If a reader would like to know more about the beginning of World War I, this book is a wonderful starting point. I also recommend that one read it with a map of Europe circa 1914 handy, so that it is easier to track the progress of the story’s belligerents.

The Guns of August focuses on the people most intimately connected to the military aspects of the war: generals, monarchs, and an occasional politician.

The author peppers the (generally chronological) account with personal stories and primary source quotations, skillfully enlivening dry descriptions of troop movements and bureaucratic politics. There are moments of editorializing, but the author is sympathetic to the plight of all those who were caught up in the war. Even the men considered villains by general historical consensus are presented without harsh judgment.

The state and actions of Great Britain, Belgium, Germany, Austria, Russia, and Turkey are all examined in some detail over the course of the text. However, France is the rightful focus of the author’s attention.
( )
  wishanem | Jan 27, 2015 |
The author's premise is that the battle at the Marne, during 1914, set the course of history for the 20th century.
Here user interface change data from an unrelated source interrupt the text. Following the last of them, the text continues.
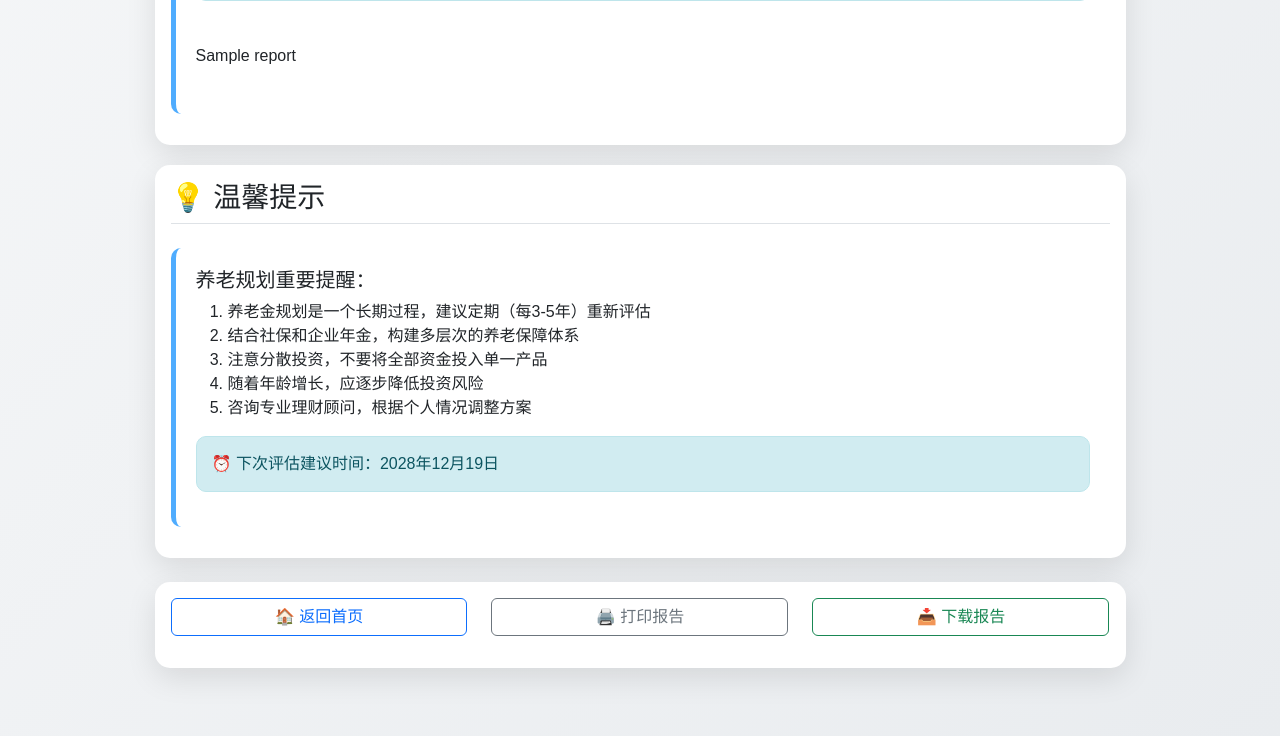
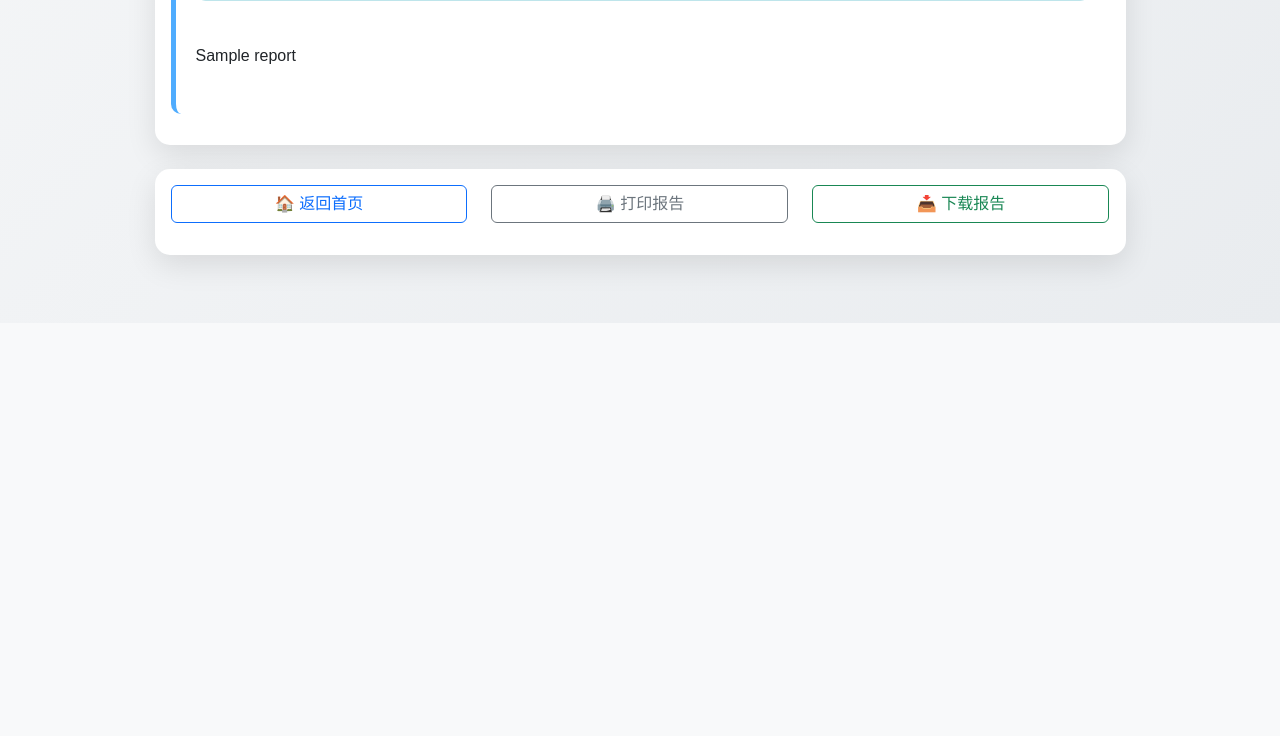
Before and after one commit to Guo-Alice/web_insurance, a Flask app: template templates/results.html in a window 1280 px wide. Shown: the part 839-1575 px from the top of the page. After the commit the page ends 1162 px from the top, so only its background shows below. Run offline with Flask 3, Linux system fonts and the light colour scheme; the template is opened without the code that fills it: most values are stand-ins (such as "Sample title", 1, 10 or a date in 2020); some libraries are stand-ins or nearby versions.

Commit message:
Update results.html

```diff
--- a/templates/results.html
+++ b/templates/results.html
@@ -5,7 +5,7 @@
     <meta name="viewport" content="width=device-width, initial-scale=1.0">
     <title>养老金规划结果</title>
     <!-- 使用本地Bootstrap CSS -->
-    <link rel="stylesheet" href="/static/css/bootstrap.min.css">
+    <link rel="stylesheet" href="{{ url_for('static', filename='css/bootstrap.min.css') }}">
     <style>
         body {
             background: linear-gradient(135deg, #f8f9fa 0%, #e9ecef 100%);
@@ -73,42 +51,10 @@
             color: white;
             box-shadow: 0 5px 15px rgba(106, 17, 203, 0.4);
         }
-        .progress-bar-custom {
-            height: 25px;
-            border-radius: 15px;
-            background: linear-gradient(90deg, #ff9a9e 0%, #fad0c4 100%);
-        }
-        .product-card {
-            transition: transform 0.3s ease;
-            cursor: pointer;
-            border: 1px solid #e9ecef;
-        }
-        .product-card:hover {
-            transform: translateY(-5px);
-            box-shadow: 0 15px 35px rgba(0,0,0,0.1);
-        }
         .container {
             max-width: 1200px;
             margin: 0 auto;
             padding: 0 15px;
-        }
-        .text-center {
-            text-align: center;
-        }
-        .mb-4 {
-            margin-bottom: 1.5rem;
-        }
-        .mb-3 {
-            margin-bottom: 1rem;
-        }
-        .mt-3 {
-            margin-top: 1rem;
-        }
-        .mt-4 {
-            margin-top: 1.5rem;
-        }
-        .w-100 {
-            width: 100%;
         }
         .alert {
             padding: 15px;
@@ -124,28 +70,6 @@
             background-color: #fff3cd;
             border-color: #ffeaa7;
             color: #856404;
-        }
-        .progress {
-            height: 20px;
-            background-color: #e9ecef;
-            border-radius: 15px;
-            overflow: hidden;
-        }
-        .progress-bar {
-            height: 100%;
-            line-height: 20px;
-            text-align: center;
-            color: white;
-        }
-        .border-bottom {
-            border-bottom: 1px solid #dee2e6;
-        }
-        .pb-2 {
-            padding-bottom: 0.5rem;
-        }
-        .list-unstyled {
-            padding-left: 0;
-            list-style: none;
         }
     </style>
 </head>
@@ -245,37 +170,13 @@
                 <!-- AI分析报告 -->
                 <div class="card">
                     <div class="card-body">
-                        <h3 class="mb-4 border-bottom pb-2">
-                            📝 AI分析报告
-                        </h3>
+                        <h3 class="mb-4 border-bottom pb-2">📝 AI分析报告</h3>
                         <div class="result-card">
                             <div class="alert alert-info mb-3">
                                 ℹ️ 数据来源：{{ source }}
                             </div>
                             <div class="report-content" style="white-space: pre-wrap; line-height: 1.6; font-size: 16px;">
 {{ report }}
-                            </div>
-                        </div>
-                    </div>
-                </div>
-
-                <!-- 温馨提示 -->
-                <div class="card">
-                    <div class="card-body">
-                        <h3 class="mb-4 border-bottom pb-2">
-                            💡 温馨提示
-                        </h3>
-                        <div class="result-card">
-                            <h5>养老规划重要提醒：</h5>
-                            <ol>
-                                <li>养老金规划是一个长期过程，建议定期（每3-5年）重新评估</li>
-                                <li>结合社保和企业年金，构建多层次的养老保障体系</li>
-                                <li>注意分散投资，不要将全部资金投入单一产品</li>
-                                <li>随着年龄增长，应逐步降低投资风险</li>
-                                <li>咨询专业理财顾问，根据个人情况调整方案</li>
-                            </ol>
-                            <div class="alert alert-info mt-3">
-                                ⏰ 下次评估建议时间：<span id="nextReviewDate"></span>
                             </div>
                         </div>
                     </div>
@@ -308,21 +209,9 @@
     </div>
 
     <!-- 使用本地Bootstrap JS -->
-    <script src="/static/js/bootstrap.bundle.min.js"></script>
+    <script src="{{ url_for('static', filename='js/bootstrap.bundle.min.js') }}"></script>
 
     <script>
-        // 计算下次评估时间（当前时间+3年）
-        function getNextReviewDate() {
-            const now = new Date();
-            const nextYear = now.getFullYear() + 3;
-            const month = now.getMonth() + 1;
-            const day = now.getDate();
-            return `${nextYear}年${month}月${day}日`;
-        }
-
-        // 设置下次评估时间
-        document.getElementById('nextReviewDate').textContent = getNextReviewDate();
-
         function downloadReport() {
             // 获取报告主要内容
             const reportContent = document.querySelector('.container').innerHTML;
@@ -357,12 +246,6 @@
             border-radius: 8px;
             box-shadow: 0 3px 10px rgba(0,0,0,0.1);
         }
-        .product-card {
-            border: 1px solid #ddd;
-            padding: 15px;
-            margin: 15px 0;
-            border-radius: 10px;
-        }
         .footer {
             text-align: center;
             margin-top: 40px;
@@ -371,17 +254,13 @@
             color: #666;
             font-size: 14px;
         }
-        @media print {
-            body { padding: 0; }
-            .no-print { display: none !important; }
-        }
     </style>
 </head>
 <body>
     <div class="report-header">
         <h1>养老金规划报告</h1>
         <p>生成时间: {{ analysis_time }}</p>
-        <p>用户ID: ${Date.now()}</p>
+        <p>数据来源: {{ source }}</p>
     </div>
 
     ${reportContent}
```
Also changed, not shown: other parts of templates/results.html (+4 -25 lines).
German defeat and subsequent devolution into trench war with attendant involvement by many nations of the world meant that victory was only a temporary thing...that WWII resulted with the subsequent Cold War....all because of some commanders made bad decisions in August 1914. As Tuchman's pace setting work, it's very detailed and refers to places and things too intricate for the average reader. Perhaps, a student of WWI might enjoy it more. ( )
  buffalogr | Jan 2, 2015 |
The Guns of August (1962) is the second book I've read by Barbara Tuchman, after "A Distant Mirror: The Calamitous Fourteenth Century." The book focuses on the immediate prelude to the first World War, followed by a detailed description of the events of the first 30 days, leading up to the Battle on the Marne. Tuchman's emphasis is on the military leaders and their decisions- the experiences of soldiers and common people is only described at a very high level. Even the manner in which warfare was conducted on the ground- trenches, weapons, tactics- is not discussed, except for a few scant details about the use of artillery. In essence, this is a book about big military and political decisions and the quirks of the people who made them. "The Guns of August" is not concerned with details.

After reading "A Distant Mirror," I found "The Guns of August" to be a let-down. Much of the reason is that I didn't learn nearly as much from the latter book. In part, this may be due to my greater familiarity with the early 20th century (and its greater similarity to the present). But I cannot believe that's the main reason. Despite the fact that it was only a century ago, the early 20th century featured a very different political and cultural mood from modern times- perhaps not as alien as that of the 1300s, but still alien enough to make the information completely novel to me. And I am no scholar of military history- I would have appreciated a description of how war was fought in the 1910s, and how this differed from the 1870s and from the 1940s.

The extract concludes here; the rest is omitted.